→ **Records**
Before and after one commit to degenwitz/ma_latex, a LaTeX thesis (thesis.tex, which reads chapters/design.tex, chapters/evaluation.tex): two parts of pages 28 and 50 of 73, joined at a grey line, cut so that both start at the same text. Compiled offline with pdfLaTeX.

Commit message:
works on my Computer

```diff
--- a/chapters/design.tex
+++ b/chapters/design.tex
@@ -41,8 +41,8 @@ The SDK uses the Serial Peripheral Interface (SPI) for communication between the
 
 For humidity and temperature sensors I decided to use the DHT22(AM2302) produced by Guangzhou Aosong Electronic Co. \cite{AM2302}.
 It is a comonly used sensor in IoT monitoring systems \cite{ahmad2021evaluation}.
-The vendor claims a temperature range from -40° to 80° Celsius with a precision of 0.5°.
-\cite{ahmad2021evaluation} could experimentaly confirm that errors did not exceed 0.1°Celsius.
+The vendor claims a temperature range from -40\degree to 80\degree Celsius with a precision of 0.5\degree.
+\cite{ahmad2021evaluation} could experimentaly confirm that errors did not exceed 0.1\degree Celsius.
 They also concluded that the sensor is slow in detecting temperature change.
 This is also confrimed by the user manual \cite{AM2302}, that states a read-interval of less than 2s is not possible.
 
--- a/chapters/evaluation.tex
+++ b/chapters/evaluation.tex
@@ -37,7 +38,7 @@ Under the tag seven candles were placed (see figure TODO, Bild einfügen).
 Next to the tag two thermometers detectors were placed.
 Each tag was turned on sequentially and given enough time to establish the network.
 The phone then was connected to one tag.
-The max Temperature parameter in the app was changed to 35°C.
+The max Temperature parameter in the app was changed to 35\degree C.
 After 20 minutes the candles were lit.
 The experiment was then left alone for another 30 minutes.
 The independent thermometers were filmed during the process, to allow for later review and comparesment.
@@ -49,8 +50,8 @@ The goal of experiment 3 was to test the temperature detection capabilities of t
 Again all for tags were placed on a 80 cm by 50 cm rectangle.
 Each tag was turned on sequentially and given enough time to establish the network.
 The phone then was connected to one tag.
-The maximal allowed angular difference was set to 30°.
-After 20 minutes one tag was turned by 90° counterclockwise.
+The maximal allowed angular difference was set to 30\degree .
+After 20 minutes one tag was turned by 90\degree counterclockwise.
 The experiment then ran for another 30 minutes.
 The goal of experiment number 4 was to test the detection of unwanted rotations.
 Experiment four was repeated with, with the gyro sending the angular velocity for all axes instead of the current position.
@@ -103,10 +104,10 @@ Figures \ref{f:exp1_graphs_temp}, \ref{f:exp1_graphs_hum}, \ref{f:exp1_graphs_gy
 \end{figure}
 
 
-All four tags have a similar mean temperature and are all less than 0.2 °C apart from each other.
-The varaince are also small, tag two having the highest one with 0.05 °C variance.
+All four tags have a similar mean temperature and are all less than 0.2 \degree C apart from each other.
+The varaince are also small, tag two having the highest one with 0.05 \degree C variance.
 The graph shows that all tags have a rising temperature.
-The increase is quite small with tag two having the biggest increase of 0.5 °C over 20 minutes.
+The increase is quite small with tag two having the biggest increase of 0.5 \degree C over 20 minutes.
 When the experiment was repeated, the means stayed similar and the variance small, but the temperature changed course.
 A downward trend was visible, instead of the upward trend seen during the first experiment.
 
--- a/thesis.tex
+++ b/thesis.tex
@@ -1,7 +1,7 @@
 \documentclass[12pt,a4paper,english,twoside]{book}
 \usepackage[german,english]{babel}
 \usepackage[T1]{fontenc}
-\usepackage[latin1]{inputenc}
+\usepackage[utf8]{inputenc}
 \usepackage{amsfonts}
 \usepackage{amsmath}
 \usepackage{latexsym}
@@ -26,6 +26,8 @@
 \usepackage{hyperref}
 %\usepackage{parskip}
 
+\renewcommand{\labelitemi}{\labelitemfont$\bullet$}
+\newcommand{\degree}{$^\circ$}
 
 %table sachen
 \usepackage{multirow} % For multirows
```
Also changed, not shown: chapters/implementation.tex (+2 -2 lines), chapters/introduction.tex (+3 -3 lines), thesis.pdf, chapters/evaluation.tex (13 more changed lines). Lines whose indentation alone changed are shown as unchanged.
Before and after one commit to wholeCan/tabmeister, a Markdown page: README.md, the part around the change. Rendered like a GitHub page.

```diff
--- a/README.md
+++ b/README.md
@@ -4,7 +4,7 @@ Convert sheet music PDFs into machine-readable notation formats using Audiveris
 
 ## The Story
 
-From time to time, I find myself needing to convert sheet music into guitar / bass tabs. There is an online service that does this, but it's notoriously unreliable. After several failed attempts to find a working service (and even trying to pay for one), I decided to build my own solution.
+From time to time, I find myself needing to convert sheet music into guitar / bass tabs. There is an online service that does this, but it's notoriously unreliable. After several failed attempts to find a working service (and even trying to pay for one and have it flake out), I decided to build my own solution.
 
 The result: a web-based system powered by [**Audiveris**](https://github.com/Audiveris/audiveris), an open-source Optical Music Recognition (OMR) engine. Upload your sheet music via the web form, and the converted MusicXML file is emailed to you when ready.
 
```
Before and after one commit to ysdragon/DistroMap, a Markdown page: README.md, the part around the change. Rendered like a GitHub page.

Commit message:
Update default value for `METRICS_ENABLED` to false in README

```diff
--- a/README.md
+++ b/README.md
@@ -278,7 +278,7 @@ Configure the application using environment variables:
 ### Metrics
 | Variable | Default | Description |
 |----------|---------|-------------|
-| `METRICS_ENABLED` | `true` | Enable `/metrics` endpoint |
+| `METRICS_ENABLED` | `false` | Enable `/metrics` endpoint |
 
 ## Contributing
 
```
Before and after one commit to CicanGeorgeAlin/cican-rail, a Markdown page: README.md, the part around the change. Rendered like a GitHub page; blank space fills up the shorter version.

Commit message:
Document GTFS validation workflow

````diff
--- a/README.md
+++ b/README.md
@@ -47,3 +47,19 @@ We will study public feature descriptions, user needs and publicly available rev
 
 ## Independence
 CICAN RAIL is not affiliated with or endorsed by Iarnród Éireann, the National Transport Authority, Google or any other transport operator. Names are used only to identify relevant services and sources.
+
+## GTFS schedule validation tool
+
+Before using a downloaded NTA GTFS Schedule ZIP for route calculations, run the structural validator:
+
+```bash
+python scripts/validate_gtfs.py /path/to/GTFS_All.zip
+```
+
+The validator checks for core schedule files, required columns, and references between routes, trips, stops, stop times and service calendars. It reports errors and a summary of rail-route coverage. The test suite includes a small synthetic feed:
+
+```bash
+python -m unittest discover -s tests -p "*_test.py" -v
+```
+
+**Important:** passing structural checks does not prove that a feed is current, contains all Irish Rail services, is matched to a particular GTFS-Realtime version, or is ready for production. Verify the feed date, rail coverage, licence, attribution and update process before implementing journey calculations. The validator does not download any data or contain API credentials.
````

→ **Task to carry out**
Reprint the complete listing exactly.

→ **Response for this exercise**
Before and after one commit to degenwitz/ma_latex, a LaTeX thesis (thesis.tex, which reads chapters/design.tex, chapters/evaluation.tex): two parts of pages 28 and 50 of 73, joined at a grey line, cut so that both start at the same text. Compiled offline with pdfLaTeX.

Commit message:
works on my Computer

```diff
--- a/chapters/design.tex
+++ b/chapters/design.tex
@@ -41,8 +41,8 @@ The SDK uses the Serial Peripheral Interface (SPI) for communication between the
 
 For humidity and temperature sensors I decided to use the DHT22(AM2302) produced by Guangzhou Aosong Electronic Co. \cite{AM2302}.
 It is a comonly used sensor in IoT monitoring systems \cite{ahmad2021evaluation}.
-The vendor claims a temperature range from -40° to 80° Celsius with a precision of 0.5°.
-\cite{ahmad2021evaluation} could experimentaly confirm that errors did not exceed 0.1°Celsius.
+The vendor claims a temperature range from -40\degree to 80\degree Celsius with a precision of 0.5\degree.
+\cite{ahmad2021evaluation} could experimentaly confirm that errors did not exceed 0.1\degree Celsius.
 They also concluded that the sensor is slow in detecting temperature change.
 This is also confrimed by the user manual \cite{AM2302}, that states a read-interval of less than 2s is not possible.
 
--- a/chapters/evaluation.tex
+++ b/chapters/evaluation.tex
@@ -37,7 +38,7 @@ Under the tag seven candles were placed (see figure TODO, Bild einfügen).
 Next to the tag two thermometers detectors were placed.
 Each tag was turned on sequentially and given enough time to establish the network.
 The phone then was connected to one tag.
-The max Temperature parameter in the app was changed to 35°C.
+The max Temperature parameter in the app was changed to 35\degree C.
 After 20 minutes the candles were lit.
 The experiment was then left alone for another 30 minutes.
 The independent thermometers were filmed during the process, to allow for later review and comparesment.
@@ -49,8 +50,8 @@ The goal of experiment 3 was to test the temperature detection capabilities of t
 Again all for tags were placed on a 80 cm by 50 cm rectangle.
 Each tag was turned on sequentially and given enough time to establish the network.
 The phone then was connected to one tag.
-The maximal allowed angular difference was set to 30°.
-After 20 minutes one tag was turned by 90° counterclockwise.
+The maximal allowed angular difference was set to 30\degree .
+After 20 minutes one tag was turned by 90\degree counterclockwise.
 The experiment then ran for another 30 minutes.
 The goal of experiment number 4 was to test the detection of unwanted rotations.
 Experiment four was repeated with, with the gyro sending the angular velocity for all axes instead of the current position.
@@ -103,10 +104,10 @@ Figures \ref{f:exp1_graphs_temp}, \ref{f:exp1_graphs_hum}, \ref{f:exp1_graphs_gy
 \end{figure}
 
 
-All four tags have a similar mean temperature and are all less than 0.2 °C apart from each other.
-The varaince are also small, tag two having the highest one with 0.05 °C variance.
+All four tags have a similar mean temperature and are all less than 0.2 \degree C apart from each other.
+The varaince are also small, tag two having the highest one with 0.05 \degree C variance.
 The graph shows that all tags have a rising temperature.
-The increase is quite small with tag two having the biggest increase of 0.5 °C over 20 minutes.
+The increase is quite small with tag two having the biggest increase of 0.5 \degree C over 20 minutes.
 When the experiment was repeated, the means stayed similar and the variance small, but the temperature changed course.
 A downward trend was visible, instead of the upward trend seen during the first experiment.
 
--- a/thesis.tex
+++ b/thesis.tex
@@ -1,7 +1,7 @@
 \documentclass[12pt,a4paper,english,twoside]{book}
 \usepackage[german,english]{babel}
 \usepackage[T1]{fontenc}
-\usepackage[latin1]{inputenc}
+\usepackage[utf8]{inputenc}
 \usepackage{amsfonts}
 \usepackage{amsmath}
 \usepackage{latexsym}
@@ -26,6 +26,8 @@
 \usepackage{hyperref}
 %\usepackage{parskip}
 
+\renewcommand{\labelitemi}{\labelitemfont$\bullet$}
+\newcommand{\degree}{$^\circ$}
 
 %table sachen
 \usepackage{multirow} % For multirows
```
Also changed, not shown: chapters/implementation.tex (+2 -2 lines), chapters/introduction.tex (+3 -3 lines), thesis.pdf, chapters/evaluation.tex (13 more changed lines). Lines whose indentation alone changed are shown as unchanged.
Before and after one commit to wholeCan/tabmeister, a Markdown page: README.md, the part around the change. Rendered like a GitHub page.

```diff
--- a/README.md
+++ b/README.md
@@ -4,7 +4,7 @@ Convert sheet music PDFs into machine-readable notation formats using Audiveris
 
 ## The Story
 
-From time to time, I find myself needing to convert sheet music into guitar / bass tabs. There is an online service that does this, but it's notoriously unreliable. After several failed attempts to find a working service (and even trying to pay for one), I decided to build my own solution.
+From time to time, I find myself needing to convert sheet music into guitar / bass tabs. There is an online service that does this, but it's notoriously unreliable. After several failed attempts to find a working service (and even trying to pay for one and have it flake out), I decided to build my own solution.
 
 The result: a web-based system powered by [**Audiveris**](https://github.com/Audiveris/audiveris), an open-source Optical Music Recognition (OMR) engine. Upload your sheet music via the web form, and the converted MusicXML file is emailed to you when ready.
 
```
Before and after one commit to ysdragon/DistroMap, a Markdown page: README.md, the part around the change. Rendered like a GitHub page.

Commit message:
Update default value for `METRICS_ENABLED` to false in README

```diff
--- a/README.md
+++ b/README.md
@@ -278,7 +278,7 @@ Configure the application using environment variables:
 ### Metrics
 | Variable | Default | Description |
 |----------|---------|-------------|
-| `METRICS_ENABLED` | `true` | Enable `/metrics` endpoint |
+| `METRICS_ENABLED` | `false` | Enable `/metrics` endpoint |
 
 ## Contributing
 
```
Before and after one commit to CicanGeorgeAlin/cican-rail, a Markdown page: README.md, the part around the change. Rendered like a GitHub page; blank space fills up the shorter version.

Commit message:
Document GTFS validation workflow

````diff
--- a/README.md
+++ b/README.md
@@ -47,3 +47,19 @@ We will study public feature descriptions, user needs and publicly available rev
 
 ## Independence
 CICAN RAIL is not affiliated with or endorsed by Iarnród Éireann, the National Transport Authority, Google or any other transport operator. Names are used only to identify relevant services and sources.
+
+## GTFS schedule validation tool
+
+Before using a downloaded NTA GTFS Schedule ZIP for route calculations, run the structural validator:
+
+```bash
+python scripts/validate_gtfs.py /path/to/GTFS_All.zip
+```
+
+The validator checks for core schedule files, required columns, and references between routes, trips, stops, stop times and service calendars. It reports errors and a summary of rail-route coverage. The test suite includes a small synthetic feed:
+
+```bash
+python -m unittest discover -s tests -p "*_test.py" -v
+```
+
+**Important:** passing structural checks does not prove that a feed is current, contains all Irish Rail services, is matched to a particular GTFS-Realtime version, or is ready for production. Verify the feed date, rail coverage, licence, attribution and update process before implementing journey calculations. The validator does not download any data or contain API credentials.
````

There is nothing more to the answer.